New legislative session will focus on war-related legislation as arguments over ultra-Orthodox military service and postwar order in Gaza threaten future of Netanyahu’s government

Sam Sokol is the Times of Israel's political correspondent. He was previously a reporter for the Jerusalem Post, Jewish Telegraphic Agency and Haaretz.

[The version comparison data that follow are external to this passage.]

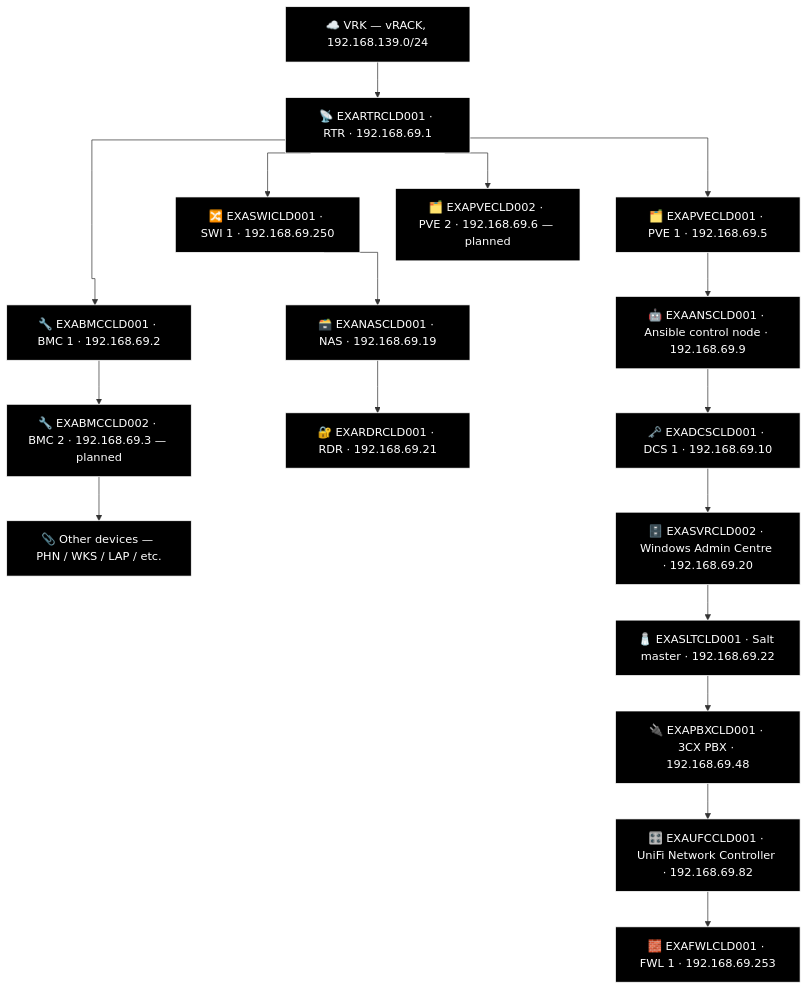
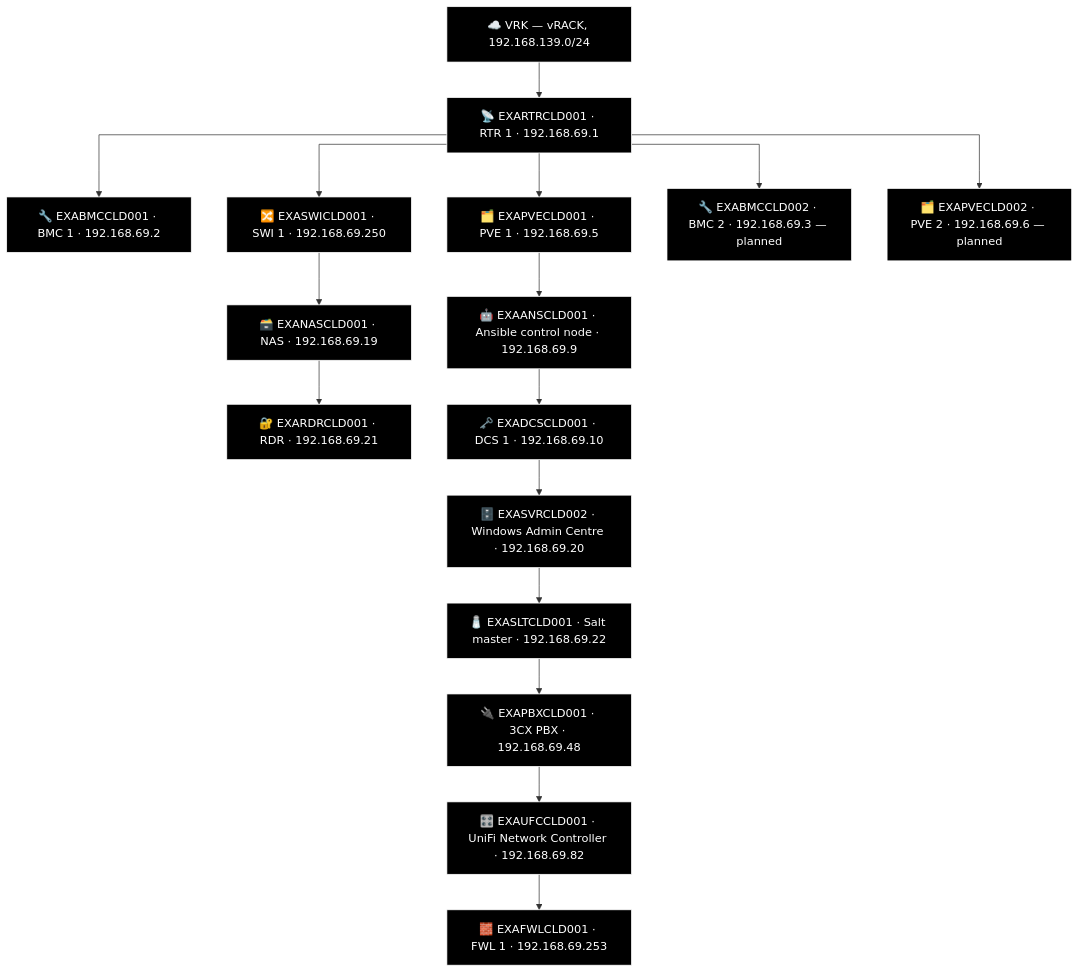
Before and after one commit to knightmare2600/example_music_infra: the second of 2 diagrams in docs/network-diagram/cld.md, drawn with Mermaid. The commit also changed 31 other files, not shown here.

````diff
--- a/docs/network-diagram/cld.md
+++ b/docs/network-diagram/cld.md
@@ -44,51 +44,46 @@
 ```mermaid
+%% GENERATED:TOPOLOGY:CLD:START
 %%{init: {'flowchart': {'curve': 'stepAfter'}}}%%
 graph TD
     T_VRK["☁️ VRK — vRACK, 192.168.139.0/24"]
-    T_RTR["📡 EXARTRCLD001 · RTR · 192.168.69.1"]
+    T_RTR["📡 EXARTRCLD001 · RTR 1 · 192.168.69.1"]
+    T_VRK --> T_RTR
+    T_BMC["🔧 EXABMCCLD001 · BMC 1 · 192.168.69.2"]
+    T_RTR --> T_BMC
+    T_PVE["🗂️ EXAPVECLD001 · PVE 1 · 192.168.69.5"]
+    T_RTR --> T_PVE
     T_SWI["🔀 EXASWICLD001 · SWI 1 · 192.168.69.250"]
-    T_BMC1["🔧 EXABMCCLD001 · BMC 1 · 192.168.69.2"]
+    T_RTR --> T_SWI
     T_BMC2["🔧 EXABMCCLD002 · BMC 2 · 192.168.69.3 — planned"]
-    T_PVE1["🗂️ EXAPVECLD001 · PVE 1 · 192.168.69.5"]
+    T_RTR --> T_BMC2
     T_PVE2["🗂️ EXAPVECLD002 · PVE 2 · 192.168.69.6 — planned"]
+    T_RTR --> T_PVE2
     T_NAS["🗃️ EXANASCLD001 · NAS · 192.168.69.19"]
     T_RDR["🔐 EXARDRCLD001 · RDR · 192.168.69.21"]
-    T_OTHER["📎 Other devices — PHN / WKS / LAP / etc."]
+    T_SWI --> T_NAS --> T_RDR
     T_ANS["🤖 EXAANSCLD001 · Ansible control node · 192.168.69.9"]
     T_DCS["🗝️ EXADCSCLD001 · DCS 1 · 192.168.69.10"]
     T_SVR["🗄️ EXASVRCLD002 · Windows Admin Centre · 192.168.69.20"]
     T_SLT["🧂 EXASLTCLD001 · Salt master · 192.168.69.22"]
     T_PBX["🔌 EXAPBXCLD001 · 3CX PBX · 192.168.69.48"]
     T_UFC["🎛️ EXAUFCCLD001 · UniFi Network Controller · 192.168.69.82"]
     T_FWL["🧱 EXAFWLCLD001 · FWL 1 · 192.168.69.253"]
-
-    T_VRK --> T_RTR
-    T_RTR --> T_SWI
-    T_RTR --> T_PVE1
-    T_RTR --> T_PVE2
-    T_SWI ~~~ T_BMC1
-
-    T_RTR --> T_BMC1 --> T_BMC2 --> T_OTHER
-
-    T_SWI --> T_NAS --> T_RDR
-
-    T_PVE1 --> T_ANS --> T_DCS --> T_SVR --> T_SLT --> T_PBX --> T_UFC --> T_FWL
-
+    T_PVE --> T_ANS --> T_DCS --> T_SVR --> T_SLT --> T_PBX --> T_UFC --> T_FWL
     style T_VRK fill:#000000,stroke:#FFFFFF,color:#FFFFFF
     style T_RTR fill:#000000,stroke:#FFFFFF,color:#FFFFFF
+    style T_BMC fill:#000000,stroke:#FFFFFF,color:#FFFFFF
+    style T_PVE fill:#000000,stroke:#FFFFFF,color:#FFFFFF
     style T_SWI fill:#000000,stroke:#FFFFFF,color:#FFFFFF
-    style T_BMC1 fill:#000000,stroke:#FFFFFF,color:#FFFFFF
     style T_BMC2 fill:#000000,stroke:#FFFFFF,color:#FFFFFF
-    style T_PVE1 fill:#000000,stroke:#FFFFFF,color:#FFFFFF
     style T_PVE2 fill:#000000,stroke:#FFFFFF,color:#FFFFFF
     style T_NAS fill:#000000,stroke:#FFFFFF,color:#FFFFFF
     style T_RDR fill:#000000,stroke:#FFFFFF,color:#FFFFFF
-    style T_OTHER fill:#000000,stroke:#FFFFFF,color:#FFFFFF
     style T_ANS fill:#000000,stroke:#FFFFFF,color:#FFFFFF
     style T_DCS fill:#000000,stroke:#FFFFFF,color:#FFFFFF
     style T_SVR fill:#000000,stroke:#FFFFFF,color:#FFFFFF
     style T_SLT fill:#000000,stroke:#FFFFFF,color:#FFFFFF
     style T_PBX fill:#000000,stroke:#FFFFFF,color:#FFFFFF
     style T_UFC fill:#000000,stroke:#FFFFFF,color:#FFFFFF
     style T_FWL fill:#000000,stroke:#FFFFFF,color:#FFFFFF
+%% GENERATED:TOPOLOGY:CLD:END
 ```
````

He is the author of "Putin’s Hybrid War and the Jews"

Prime Minister Benjamin Netanyahu (right) and Defense Minister Yoav Gallant (center) attend a vote in the Knesset, July 24, 2023. (Yonatan Sindel/Flash90)
File: Prime Minister Benjamin Netanyahu and Defense Minister Yoav Galant attend a vote on the reasonableness bill in the Knesset, July 24, 2023. (Yonatan Sindel/Flash90)

Following a controversial six-week wartime recess, lawmakers are set to reconvene in the Knesset on Monday for the start of the spring legislative session under the shadow of growing tensions within Prime Minister Benjamin Netanyahu’s ruling coalition and an increasingly vocal opposition.

The opposition Labor party will mark the Knesset’s first plenum session in over a month by submitting a vote of no-confidence against the government, which it said had “failed miserably” in providing security, bringing back the hostages and returning the displaced to their homes.

That vote, which is almost certain to fail, is scheduled to take place only days after minister Benny Gantz, a member of Netanyahu’s war cabinet, also expressed grave concerns about the government’s management of the war.

In a televised statement on Saturday, Gantz, whose National Unity party joined the government in the wake of October 7, issued an ultimatum to Netanyahu, threatening to withdraw from the coalition unless the premier commits to an agreed-upon vision for the Gaza conflict by June 8.

Speaking with The Times of Israel on Sunday, National Unity faction chair MK Pnina Tamano-Shata said that she and her colleagues “don’t want to leave the government, but if [Netanyahu] pushes us to that we will leave.

“We can’t sit in a government where the prime minister brings political considerations” into the decision-making process, she said.

War cabinet minister Benny Gantz holds a press conference in Ramat Gan, May 18, 2024. (Miriam Alster/Flash90)

But Gantz’s exit from the coalition, like that of his erstwhile ally Gideon Sa’ar, would not topple the government, which would still have a slim majority of 64 seats out of 120 in the Knesset without him.

Though Netanyahu can ostensibly ignore Gantz’s threat and move on, another challenge from within his own Likud party may prove more serious.

Internal discord

Last Thursday, Defense Minister Yoav Gallant, the third member of the three-member war cabinet, went on television to directly challenge Netanyahu’s handling of the ongoing conflict in Gaza — sparking a very public spat with the prime minister and triggering the biggest threat to the stability of the government since the start of the war.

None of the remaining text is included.